The letter was followed up by a press conference yesterday held by several bi-partisan senators who introduced a Renewable Electricity Standard (RES) bill. One of the most vocal proponents is Senator Sam Brownback (R-Kan.) who has been pushing for this standard to generate jobs while asking for no cap-and-trade elements to be added to the bill. The fear according to Brownback is that cap-and-trade strategies would be to expensive for businesses to take on during an economic recession, especially considering they do little to stave off global warming.

Brownback is joined by bill sponsor Senator Jeff Bingaman (D-N.M.) and Senators Byron Dorgan (D-N.D.), Susan Collins (R-Maine) and Tom Udall (D-N.M.) are also supporting the bill.

In a statement Brownback made this past July he said, “As we begin consideration of comprehensive energy legislation, it’s essential we include ideas that will help drive our national energy production in the direction of more clean, renewable energy. The RES title passed out of the Energy Committee requires by 2020 that 15% of our country’s energy be produced using agreed upon forms of renewable energy, such as wind, solar, and biomass. Under this proposal, utilities are allowed to meet up to 4% of the requirement through energy efficiency.”

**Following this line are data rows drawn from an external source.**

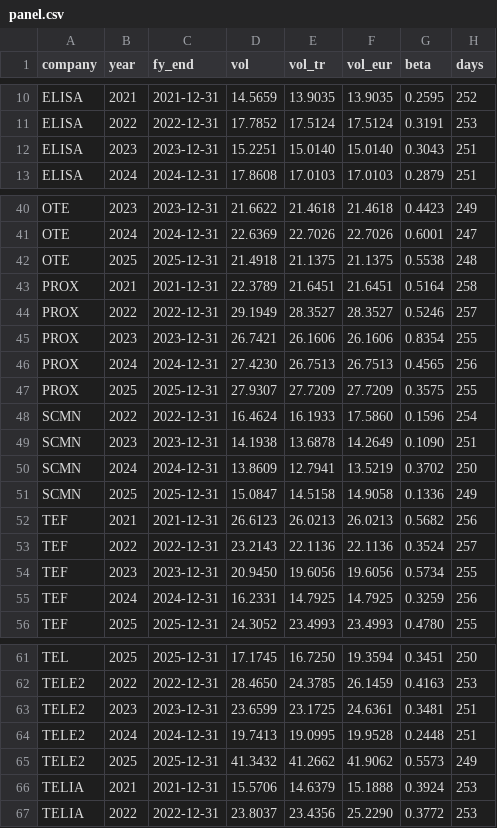
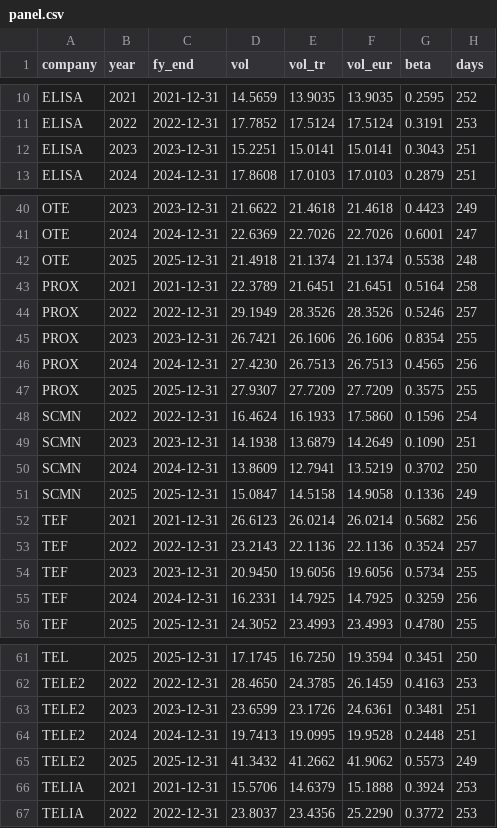
Before and after one commit to singurigayathri/A1-Telekom-Austria-Group, a CSV file: data/panel.csv, drawn as a sheet; only a part is shown, gaps mark what is left out; the diff names each change by its address in the sheet, - before the commit and + after, or states it on an @@ line.

```diff
--- a/data/panel.csv
+++ b/data/panel.csv
-E12 (vol_tr): 15.0140
+E12 (vol_tr): 15.0141
-F12 (vol_eur): 15.0140
+F12 (vol_eur): 15.0141
-E42 (vol_tr): 21.1375
+E42 (vol_tr): 21.1374
-F42 (vol_eur): 21.1375
+F42 (vol_eur): 21.1374
-E44 (vol_tr): 28.3527
+E44 (vol_tr): 28.3526
-F44 (vol_eur): 28.3527
+F44 (vol_eur): 28.3526
-E49 (vol_tr): 13.6878
+E49 (vol_tr): 13.6879
-E52 (vol_tr): 26.0213
+E52 (vol_tr): 26.0214
-F52 (vol_eur): 26.0213
+F52 (vol_eur): 26.0214
-E63 (vol_tr): 23.1725
+E63 (vol_tr): 23.1726
```
Also changed, not shown: 2 other files.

So while the pressure is on in D.C to pass the RES, the pressure is on in California and Connecticut to dump their RPS’s. Dozens of organizations that have a stake in traditional forms of energy have joined together to back Prop 23 in California that would halt the development of clean technologies (including wind, solar and biomass) until unemployment is in control. They argue that the cost is so high, they will have to cut jobs to meet financial demands. By doing this, both the states RPS and Low Carbon Standard policies would be in jeopardy. Supporters of the RPS argue that jobs will actually be created due to increased research, development and manufacturing of the new technologies.

In Connecticut, where the current policy requires 27 percent of energy must come from renewables by 2020, the state is being crippled by high energy prices. As more wind and solar are added to the grid, at a higher cost per kilowatt than coal, nuclear or natural gas, the state fears energy costs will rise even higher.

So what does this movement mean? Are the states’ efforts merely a short-term fix to a long-term economic problem designed to give cash strapped consumers a break? Or are these efforts more symptomatic of a bigger problem, one that will reverse the trend away from renewables and back to fossil fuels?

biomass, Commentary, Electricity, politics, Solar, Wind